PROBLEM TO SOLVE:
Among the following entries, how many lines hold the string "dimensional"? State only the number.

GIVEN INFORMATION:

********

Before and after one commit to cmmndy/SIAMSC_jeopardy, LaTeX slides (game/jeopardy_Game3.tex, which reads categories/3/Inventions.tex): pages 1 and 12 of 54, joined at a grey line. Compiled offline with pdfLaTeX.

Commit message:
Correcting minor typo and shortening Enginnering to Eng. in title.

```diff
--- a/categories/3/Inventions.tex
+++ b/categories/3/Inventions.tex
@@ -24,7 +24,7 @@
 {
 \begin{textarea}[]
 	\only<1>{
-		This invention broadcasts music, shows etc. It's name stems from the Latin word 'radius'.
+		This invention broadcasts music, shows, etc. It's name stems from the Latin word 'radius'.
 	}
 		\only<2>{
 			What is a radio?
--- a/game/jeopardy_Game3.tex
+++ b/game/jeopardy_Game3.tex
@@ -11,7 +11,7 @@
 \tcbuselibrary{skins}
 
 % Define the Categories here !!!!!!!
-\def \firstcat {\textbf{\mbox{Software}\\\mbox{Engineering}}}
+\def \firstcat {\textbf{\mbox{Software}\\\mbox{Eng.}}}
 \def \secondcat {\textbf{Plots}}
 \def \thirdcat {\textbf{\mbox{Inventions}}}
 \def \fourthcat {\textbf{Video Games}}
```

********

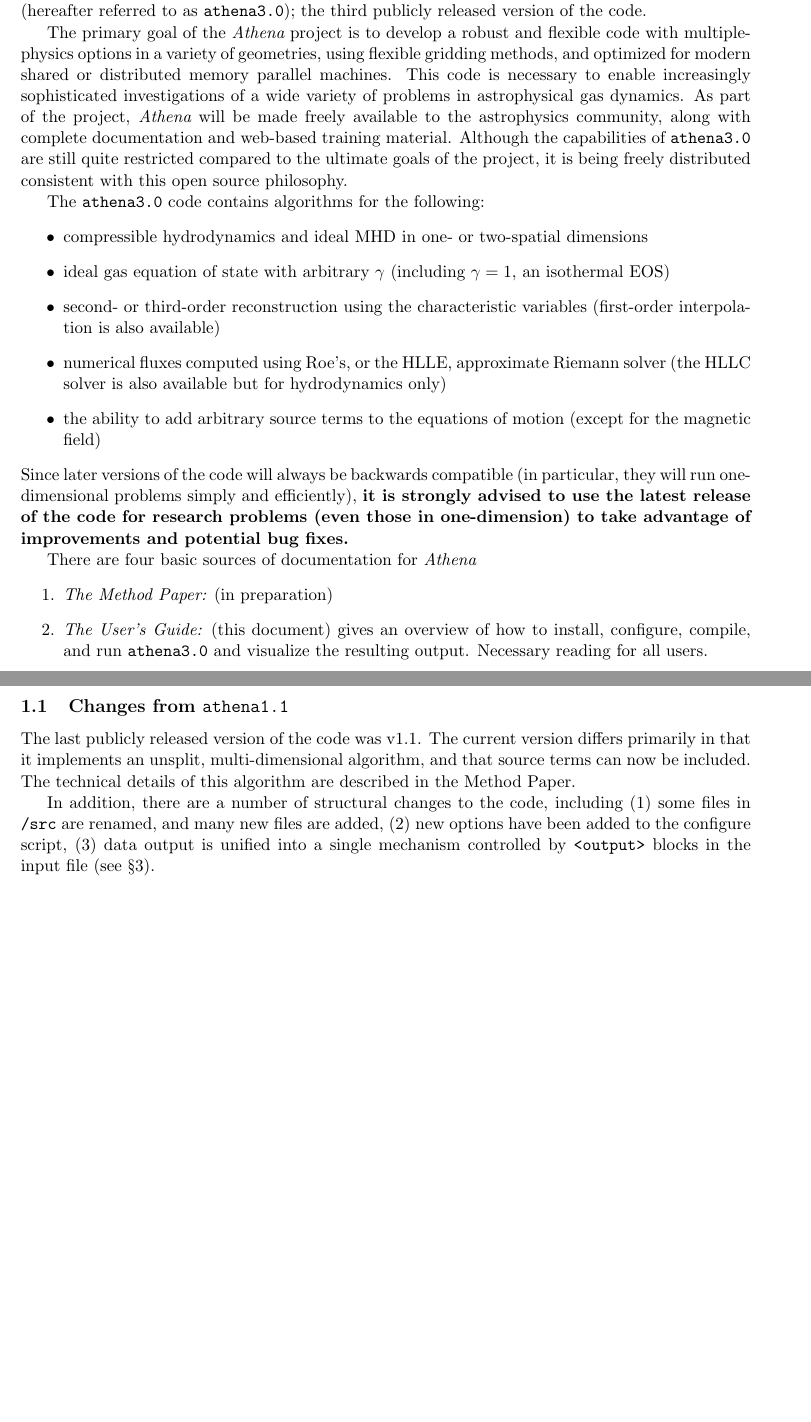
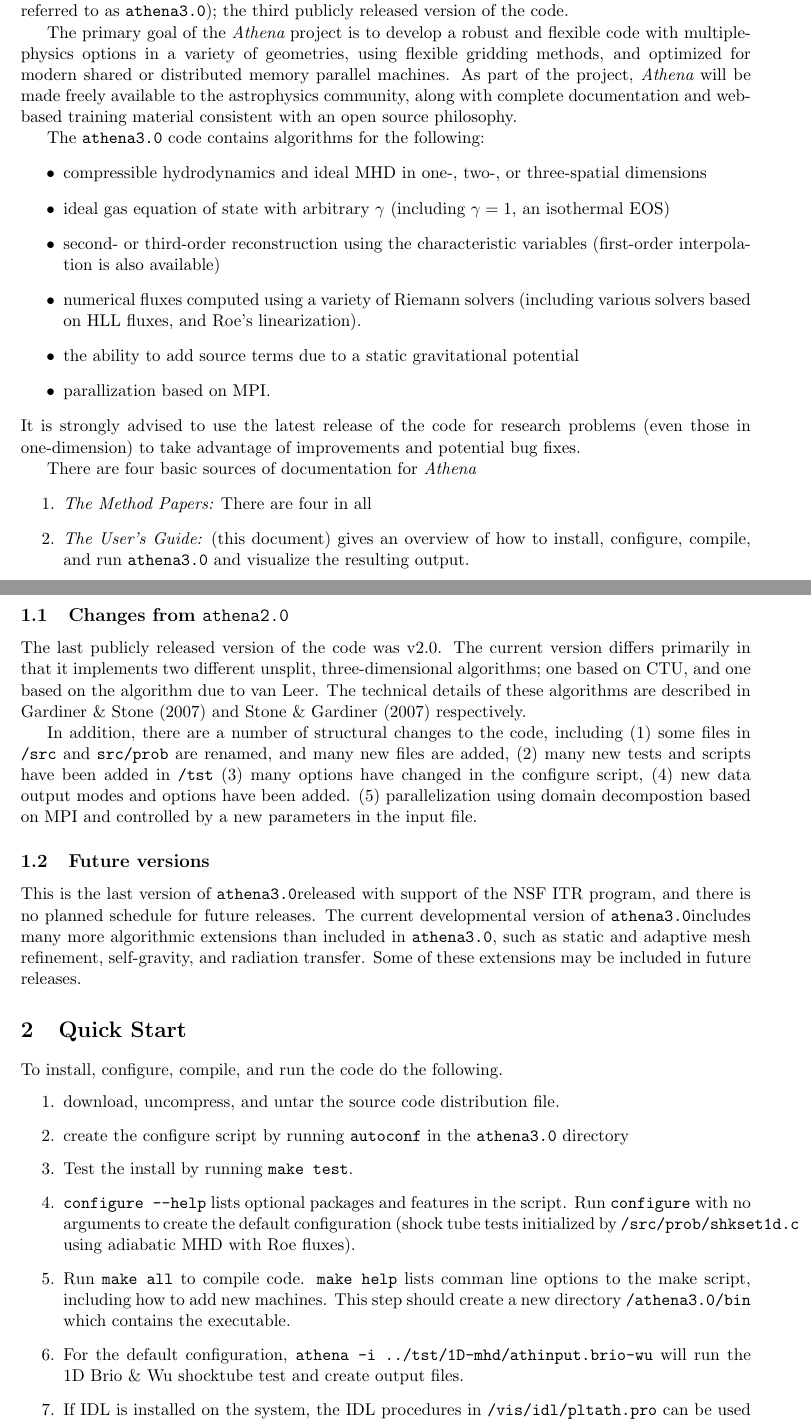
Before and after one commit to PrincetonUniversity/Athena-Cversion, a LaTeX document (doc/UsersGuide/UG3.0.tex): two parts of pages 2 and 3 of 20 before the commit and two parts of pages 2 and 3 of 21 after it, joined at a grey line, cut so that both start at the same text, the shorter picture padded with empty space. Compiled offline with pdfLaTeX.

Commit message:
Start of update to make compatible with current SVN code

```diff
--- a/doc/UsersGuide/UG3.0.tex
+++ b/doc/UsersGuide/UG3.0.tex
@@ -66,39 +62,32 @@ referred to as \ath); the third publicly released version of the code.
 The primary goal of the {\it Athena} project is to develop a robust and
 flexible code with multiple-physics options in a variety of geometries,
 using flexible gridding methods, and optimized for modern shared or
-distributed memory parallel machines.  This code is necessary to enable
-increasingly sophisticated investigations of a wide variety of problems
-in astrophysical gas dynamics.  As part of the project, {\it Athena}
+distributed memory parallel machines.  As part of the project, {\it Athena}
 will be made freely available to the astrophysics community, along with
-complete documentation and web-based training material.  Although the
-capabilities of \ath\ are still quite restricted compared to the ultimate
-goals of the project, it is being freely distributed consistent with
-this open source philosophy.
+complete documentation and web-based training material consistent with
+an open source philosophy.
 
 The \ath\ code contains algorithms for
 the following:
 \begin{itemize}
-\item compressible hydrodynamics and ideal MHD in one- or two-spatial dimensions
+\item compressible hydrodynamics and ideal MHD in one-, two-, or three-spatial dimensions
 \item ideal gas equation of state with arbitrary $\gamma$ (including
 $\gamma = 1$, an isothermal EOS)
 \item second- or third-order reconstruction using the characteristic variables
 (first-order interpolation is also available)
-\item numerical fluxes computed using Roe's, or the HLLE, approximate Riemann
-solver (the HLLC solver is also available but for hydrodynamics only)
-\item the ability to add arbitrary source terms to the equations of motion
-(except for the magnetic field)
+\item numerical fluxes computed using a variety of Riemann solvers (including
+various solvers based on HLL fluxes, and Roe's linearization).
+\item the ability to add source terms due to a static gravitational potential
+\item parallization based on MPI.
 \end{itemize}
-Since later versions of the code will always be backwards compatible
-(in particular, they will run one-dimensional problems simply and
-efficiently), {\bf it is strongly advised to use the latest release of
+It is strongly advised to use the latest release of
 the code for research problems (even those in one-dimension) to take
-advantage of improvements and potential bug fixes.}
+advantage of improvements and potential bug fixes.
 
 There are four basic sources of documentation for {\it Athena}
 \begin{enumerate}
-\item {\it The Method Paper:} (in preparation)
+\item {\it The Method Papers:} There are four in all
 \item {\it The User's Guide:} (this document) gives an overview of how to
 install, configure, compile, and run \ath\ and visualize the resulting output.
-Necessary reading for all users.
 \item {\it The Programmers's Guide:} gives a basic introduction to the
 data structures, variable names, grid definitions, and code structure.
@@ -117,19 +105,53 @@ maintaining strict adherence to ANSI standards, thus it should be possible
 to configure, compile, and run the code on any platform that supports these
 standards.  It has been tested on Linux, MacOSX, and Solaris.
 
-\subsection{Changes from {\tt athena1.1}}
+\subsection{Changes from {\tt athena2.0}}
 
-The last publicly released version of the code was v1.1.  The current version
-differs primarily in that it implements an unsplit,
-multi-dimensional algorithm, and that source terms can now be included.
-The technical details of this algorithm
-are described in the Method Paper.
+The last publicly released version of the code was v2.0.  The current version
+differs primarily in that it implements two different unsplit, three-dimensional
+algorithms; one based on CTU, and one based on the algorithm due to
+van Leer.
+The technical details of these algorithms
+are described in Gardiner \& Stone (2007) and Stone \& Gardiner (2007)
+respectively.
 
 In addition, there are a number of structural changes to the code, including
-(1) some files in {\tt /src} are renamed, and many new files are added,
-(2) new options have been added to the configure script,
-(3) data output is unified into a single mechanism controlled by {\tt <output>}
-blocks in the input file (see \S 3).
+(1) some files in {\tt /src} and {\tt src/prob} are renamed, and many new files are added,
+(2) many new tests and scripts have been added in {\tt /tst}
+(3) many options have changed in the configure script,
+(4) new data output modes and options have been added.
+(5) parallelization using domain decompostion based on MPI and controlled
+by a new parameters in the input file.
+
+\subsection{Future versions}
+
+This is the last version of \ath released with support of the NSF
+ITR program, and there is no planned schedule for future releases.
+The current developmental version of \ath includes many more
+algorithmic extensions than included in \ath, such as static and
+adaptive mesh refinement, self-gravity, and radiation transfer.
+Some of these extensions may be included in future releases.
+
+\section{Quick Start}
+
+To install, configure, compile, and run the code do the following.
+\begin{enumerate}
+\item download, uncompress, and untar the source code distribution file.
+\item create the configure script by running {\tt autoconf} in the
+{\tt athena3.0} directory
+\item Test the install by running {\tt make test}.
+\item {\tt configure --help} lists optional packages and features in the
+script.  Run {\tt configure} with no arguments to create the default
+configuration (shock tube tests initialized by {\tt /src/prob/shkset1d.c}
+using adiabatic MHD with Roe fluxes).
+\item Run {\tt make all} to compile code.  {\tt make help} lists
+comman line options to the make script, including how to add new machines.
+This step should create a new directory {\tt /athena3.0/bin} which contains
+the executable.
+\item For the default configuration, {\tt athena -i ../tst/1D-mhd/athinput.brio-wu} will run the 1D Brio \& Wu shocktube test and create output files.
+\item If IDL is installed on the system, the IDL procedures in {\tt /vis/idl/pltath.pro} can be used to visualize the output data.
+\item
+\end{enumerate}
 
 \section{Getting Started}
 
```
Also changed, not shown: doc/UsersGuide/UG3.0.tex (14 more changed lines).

********

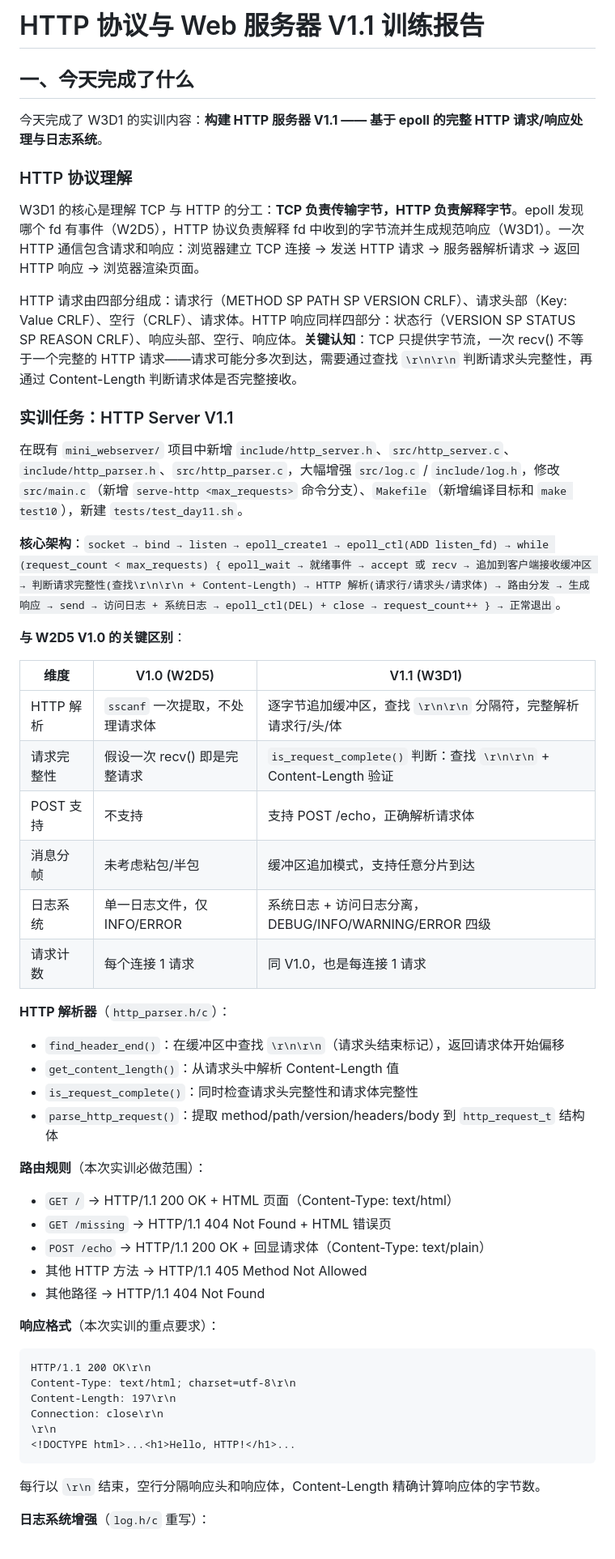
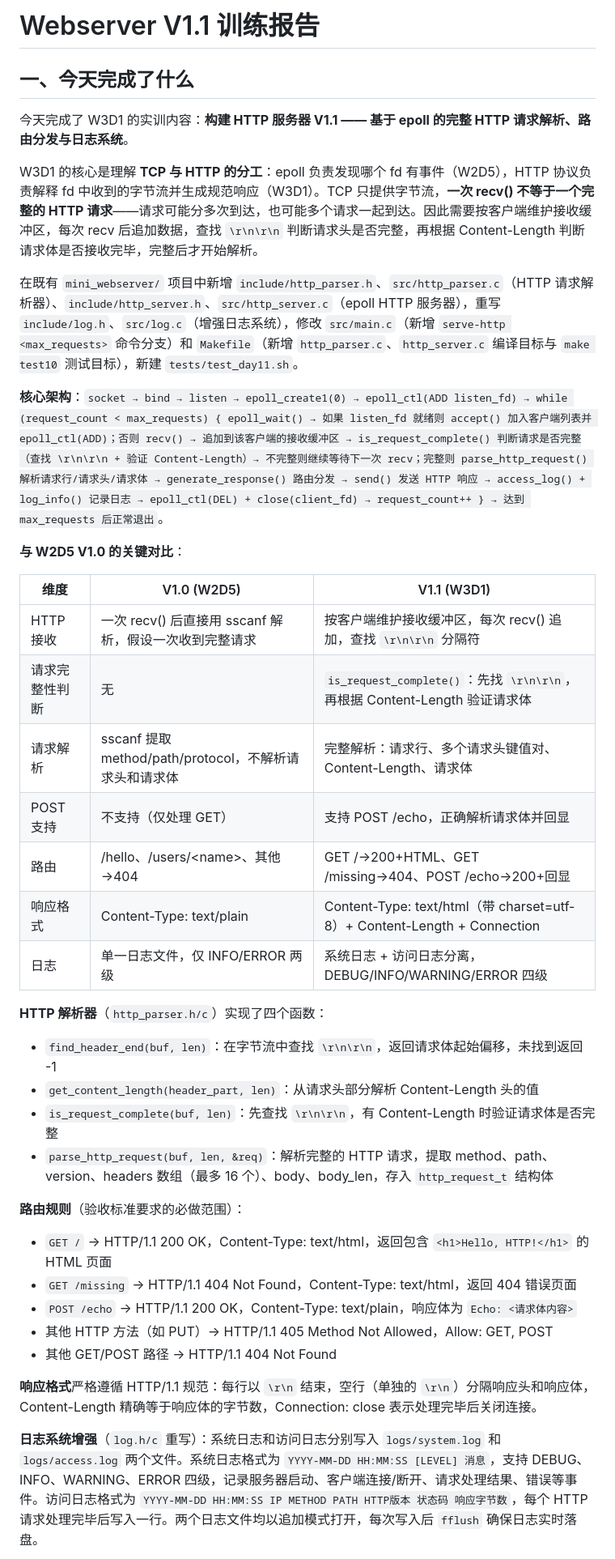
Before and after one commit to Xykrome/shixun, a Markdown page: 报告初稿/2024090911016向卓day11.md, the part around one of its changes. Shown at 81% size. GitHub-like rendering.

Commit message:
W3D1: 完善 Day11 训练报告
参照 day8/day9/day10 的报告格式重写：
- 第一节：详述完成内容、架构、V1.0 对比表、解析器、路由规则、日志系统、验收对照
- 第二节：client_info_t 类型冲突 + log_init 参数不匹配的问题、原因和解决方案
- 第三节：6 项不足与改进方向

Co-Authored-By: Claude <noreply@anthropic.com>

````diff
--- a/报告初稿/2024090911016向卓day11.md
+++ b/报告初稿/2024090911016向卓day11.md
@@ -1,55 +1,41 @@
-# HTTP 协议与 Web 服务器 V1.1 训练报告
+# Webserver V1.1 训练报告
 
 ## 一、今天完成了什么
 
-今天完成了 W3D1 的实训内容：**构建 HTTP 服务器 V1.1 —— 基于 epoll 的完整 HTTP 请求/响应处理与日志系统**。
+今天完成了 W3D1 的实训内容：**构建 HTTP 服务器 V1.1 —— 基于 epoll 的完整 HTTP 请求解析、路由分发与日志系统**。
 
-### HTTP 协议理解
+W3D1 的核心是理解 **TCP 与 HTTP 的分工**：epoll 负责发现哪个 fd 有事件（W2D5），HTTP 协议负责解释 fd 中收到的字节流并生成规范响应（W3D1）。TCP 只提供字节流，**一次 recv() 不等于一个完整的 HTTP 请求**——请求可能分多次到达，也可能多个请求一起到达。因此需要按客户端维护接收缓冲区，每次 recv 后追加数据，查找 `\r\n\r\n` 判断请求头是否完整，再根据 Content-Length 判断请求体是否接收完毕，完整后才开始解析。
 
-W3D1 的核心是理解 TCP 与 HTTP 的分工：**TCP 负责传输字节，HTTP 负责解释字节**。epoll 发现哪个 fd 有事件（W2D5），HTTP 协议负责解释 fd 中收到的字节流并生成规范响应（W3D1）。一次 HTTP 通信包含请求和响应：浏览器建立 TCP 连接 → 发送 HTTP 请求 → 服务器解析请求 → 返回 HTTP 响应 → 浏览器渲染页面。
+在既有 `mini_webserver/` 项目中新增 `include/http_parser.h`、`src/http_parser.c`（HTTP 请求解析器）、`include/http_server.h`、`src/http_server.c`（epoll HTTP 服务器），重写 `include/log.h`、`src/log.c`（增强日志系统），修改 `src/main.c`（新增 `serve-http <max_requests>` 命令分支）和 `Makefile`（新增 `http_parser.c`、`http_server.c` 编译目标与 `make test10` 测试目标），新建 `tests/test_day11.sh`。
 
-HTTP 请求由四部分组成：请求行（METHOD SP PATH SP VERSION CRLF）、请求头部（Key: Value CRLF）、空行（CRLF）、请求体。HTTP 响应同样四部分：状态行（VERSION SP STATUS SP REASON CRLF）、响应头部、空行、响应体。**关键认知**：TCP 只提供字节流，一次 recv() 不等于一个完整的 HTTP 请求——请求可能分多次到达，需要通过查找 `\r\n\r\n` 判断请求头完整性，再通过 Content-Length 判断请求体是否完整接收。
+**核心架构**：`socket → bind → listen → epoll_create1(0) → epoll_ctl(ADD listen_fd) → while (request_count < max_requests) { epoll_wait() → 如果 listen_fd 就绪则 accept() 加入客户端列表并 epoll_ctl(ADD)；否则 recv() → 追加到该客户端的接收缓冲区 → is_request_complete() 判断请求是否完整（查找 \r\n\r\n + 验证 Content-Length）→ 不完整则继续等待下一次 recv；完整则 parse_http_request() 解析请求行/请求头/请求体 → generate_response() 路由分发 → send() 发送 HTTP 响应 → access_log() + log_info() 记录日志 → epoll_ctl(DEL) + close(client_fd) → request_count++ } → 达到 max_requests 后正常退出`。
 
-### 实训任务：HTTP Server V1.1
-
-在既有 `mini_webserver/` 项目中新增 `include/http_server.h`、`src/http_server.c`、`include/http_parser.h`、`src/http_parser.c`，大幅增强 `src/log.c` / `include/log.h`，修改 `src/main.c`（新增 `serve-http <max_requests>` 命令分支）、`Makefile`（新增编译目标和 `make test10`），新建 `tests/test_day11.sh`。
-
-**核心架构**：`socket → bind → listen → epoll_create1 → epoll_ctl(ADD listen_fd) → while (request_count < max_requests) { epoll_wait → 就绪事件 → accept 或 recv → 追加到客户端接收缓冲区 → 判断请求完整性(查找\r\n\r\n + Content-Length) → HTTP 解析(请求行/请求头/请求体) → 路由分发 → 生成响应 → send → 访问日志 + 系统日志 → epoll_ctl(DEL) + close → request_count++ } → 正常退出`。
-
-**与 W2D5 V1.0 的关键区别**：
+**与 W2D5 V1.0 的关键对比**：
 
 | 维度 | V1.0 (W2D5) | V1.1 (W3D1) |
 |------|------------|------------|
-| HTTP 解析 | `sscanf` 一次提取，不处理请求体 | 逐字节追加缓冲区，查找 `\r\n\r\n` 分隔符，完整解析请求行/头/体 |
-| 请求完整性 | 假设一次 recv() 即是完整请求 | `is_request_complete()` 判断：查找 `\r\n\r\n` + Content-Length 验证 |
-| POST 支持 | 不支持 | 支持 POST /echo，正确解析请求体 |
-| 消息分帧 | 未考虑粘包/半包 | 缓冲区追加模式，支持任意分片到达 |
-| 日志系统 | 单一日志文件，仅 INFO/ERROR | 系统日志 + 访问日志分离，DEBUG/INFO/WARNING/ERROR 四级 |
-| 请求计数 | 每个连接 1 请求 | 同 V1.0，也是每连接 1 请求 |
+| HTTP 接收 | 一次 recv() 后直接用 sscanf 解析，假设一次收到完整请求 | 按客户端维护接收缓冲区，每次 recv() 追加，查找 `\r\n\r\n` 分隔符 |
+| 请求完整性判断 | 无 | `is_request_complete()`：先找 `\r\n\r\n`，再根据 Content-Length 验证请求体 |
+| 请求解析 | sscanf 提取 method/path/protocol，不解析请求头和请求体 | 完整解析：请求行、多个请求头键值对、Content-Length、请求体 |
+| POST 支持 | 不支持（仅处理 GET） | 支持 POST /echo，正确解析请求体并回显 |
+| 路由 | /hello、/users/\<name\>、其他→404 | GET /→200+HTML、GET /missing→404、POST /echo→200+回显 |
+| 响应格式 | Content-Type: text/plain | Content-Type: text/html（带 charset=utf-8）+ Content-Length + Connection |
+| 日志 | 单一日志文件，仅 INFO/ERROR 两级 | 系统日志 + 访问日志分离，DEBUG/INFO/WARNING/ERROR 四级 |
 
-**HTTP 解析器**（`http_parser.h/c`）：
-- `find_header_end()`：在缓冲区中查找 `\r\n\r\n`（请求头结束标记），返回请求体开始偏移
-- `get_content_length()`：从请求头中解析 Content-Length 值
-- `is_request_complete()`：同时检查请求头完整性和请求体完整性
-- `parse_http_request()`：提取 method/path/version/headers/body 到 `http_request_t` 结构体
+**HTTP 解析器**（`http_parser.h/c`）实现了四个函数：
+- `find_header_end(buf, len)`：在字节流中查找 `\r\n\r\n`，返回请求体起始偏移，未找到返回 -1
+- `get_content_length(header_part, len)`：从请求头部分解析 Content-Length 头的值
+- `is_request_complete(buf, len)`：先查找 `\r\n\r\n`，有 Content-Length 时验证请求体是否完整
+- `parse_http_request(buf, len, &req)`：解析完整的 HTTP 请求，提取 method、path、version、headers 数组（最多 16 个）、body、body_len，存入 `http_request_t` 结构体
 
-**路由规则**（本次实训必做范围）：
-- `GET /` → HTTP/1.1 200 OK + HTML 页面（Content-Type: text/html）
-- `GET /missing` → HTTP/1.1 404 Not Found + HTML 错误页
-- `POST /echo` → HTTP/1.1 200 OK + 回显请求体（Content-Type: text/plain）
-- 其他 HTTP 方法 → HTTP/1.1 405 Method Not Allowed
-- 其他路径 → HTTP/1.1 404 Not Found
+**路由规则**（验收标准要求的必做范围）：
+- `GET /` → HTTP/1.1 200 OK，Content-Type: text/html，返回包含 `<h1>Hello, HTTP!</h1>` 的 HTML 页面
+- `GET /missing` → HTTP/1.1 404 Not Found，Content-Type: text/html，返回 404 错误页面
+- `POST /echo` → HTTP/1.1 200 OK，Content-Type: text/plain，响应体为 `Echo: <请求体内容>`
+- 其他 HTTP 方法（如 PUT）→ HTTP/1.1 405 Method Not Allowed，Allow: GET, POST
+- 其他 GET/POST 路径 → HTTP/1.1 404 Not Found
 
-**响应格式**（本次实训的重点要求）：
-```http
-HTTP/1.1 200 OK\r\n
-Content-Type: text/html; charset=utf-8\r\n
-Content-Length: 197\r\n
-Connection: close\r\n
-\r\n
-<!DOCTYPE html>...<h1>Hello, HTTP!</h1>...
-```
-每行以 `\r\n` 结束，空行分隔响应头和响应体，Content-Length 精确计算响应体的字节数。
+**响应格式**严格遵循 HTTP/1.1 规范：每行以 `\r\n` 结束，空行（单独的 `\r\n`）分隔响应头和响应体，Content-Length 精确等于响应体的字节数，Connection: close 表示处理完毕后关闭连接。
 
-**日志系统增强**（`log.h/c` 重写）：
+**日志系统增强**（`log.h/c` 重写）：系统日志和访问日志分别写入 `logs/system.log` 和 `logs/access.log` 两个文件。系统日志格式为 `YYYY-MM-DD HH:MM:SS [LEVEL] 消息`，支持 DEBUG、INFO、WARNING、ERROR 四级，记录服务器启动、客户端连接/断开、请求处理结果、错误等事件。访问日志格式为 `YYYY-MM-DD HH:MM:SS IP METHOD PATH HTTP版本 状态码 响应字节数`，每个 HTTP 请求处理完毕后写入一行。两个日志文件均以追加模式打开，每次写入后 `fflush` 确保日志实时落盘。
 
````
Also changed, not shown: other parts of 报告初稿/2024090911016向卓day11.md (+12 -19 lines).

********

RESULT OF THIS EXERCISE:
3